Tuesday, March 01, 2016

How Does an Airline Go Bankrupt with Fuel This Cheap?

A pilot shortage is causing airline bankruptcy
Republic operated E175 jet in American Eagle Livery

Earlier this week Republic Airlines declared bankruptcy stating that a lack of pilots resulted in lost revenue due to grounded flights. Anyone in the travelling public reading this story must be confused as to how an airline can go bankrupt in this time of cheap fuel. After all, planes are jammed full and stories of record profits being set by airlines abound.

To understand all this, it is important to note that Republic isn't a "real" airline in the customary sense. That is, you can't go online and buy a ticket on Republic Airlines. Republic, like most "regional" airlines, is simply a provider of aircraft and crews to their major airline partners. Their aircraft are flown under the banners of American Eagle, United Express, and Delta Connection.
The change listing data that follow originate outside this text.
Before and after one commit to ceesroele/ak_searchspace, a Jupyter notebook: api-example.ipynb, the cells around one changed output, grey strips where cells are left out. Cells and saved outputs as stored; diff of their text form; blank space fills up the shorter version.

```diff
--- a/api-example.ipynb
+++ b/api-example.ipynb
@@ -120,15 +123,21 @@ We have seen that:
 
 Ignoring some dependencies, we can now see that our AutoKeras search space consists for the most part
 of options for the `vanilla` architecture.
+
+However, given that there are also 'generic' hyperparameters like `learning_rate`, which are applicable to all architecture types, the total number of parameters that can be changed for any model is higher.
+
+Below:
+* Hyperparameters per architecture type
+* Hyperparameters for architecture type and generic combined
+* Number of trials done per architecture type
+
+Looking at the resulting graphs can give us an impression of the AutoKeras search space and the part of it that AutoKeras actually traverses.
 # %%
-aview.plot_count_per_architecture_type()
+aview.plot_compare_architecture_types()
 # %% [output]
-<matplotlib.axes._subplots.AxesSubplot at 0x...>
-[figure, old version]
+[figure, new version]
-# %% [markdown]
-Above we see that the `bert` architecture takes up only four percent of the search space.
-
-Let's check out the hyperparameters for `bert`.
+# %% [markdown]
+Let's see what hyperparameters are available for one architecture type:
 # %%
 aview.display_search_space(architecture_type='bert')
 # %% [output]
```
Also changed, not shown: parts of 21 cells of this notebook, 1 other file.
The agreements which bind Republic and other similar airlines to their partners, known as "capacity purchase agreements", delineate the terms under which aircraft and crews are provided to fill the schedules dictated by those major airline partners. Once signed, as with any contract, the terms are set. And again, as with any business contract, there are likely a host of penalties imposed for non-performance of the terms of those contracts. This is all routine business stuff.

Revenue Restricted but Costs Unbound

The regionals, then, are bound on the revenue side of their ledger by the contracts they've signed. They don't get to raise prices on their flying customers because they don't really have any. Their customers are the major airlines with whom they have signed contracts. Passengers are the cargo who incidentally happen to be on the airplane. You can easily see how incentives are aligned for the "enhanced" customer experience that most regional airlines provide.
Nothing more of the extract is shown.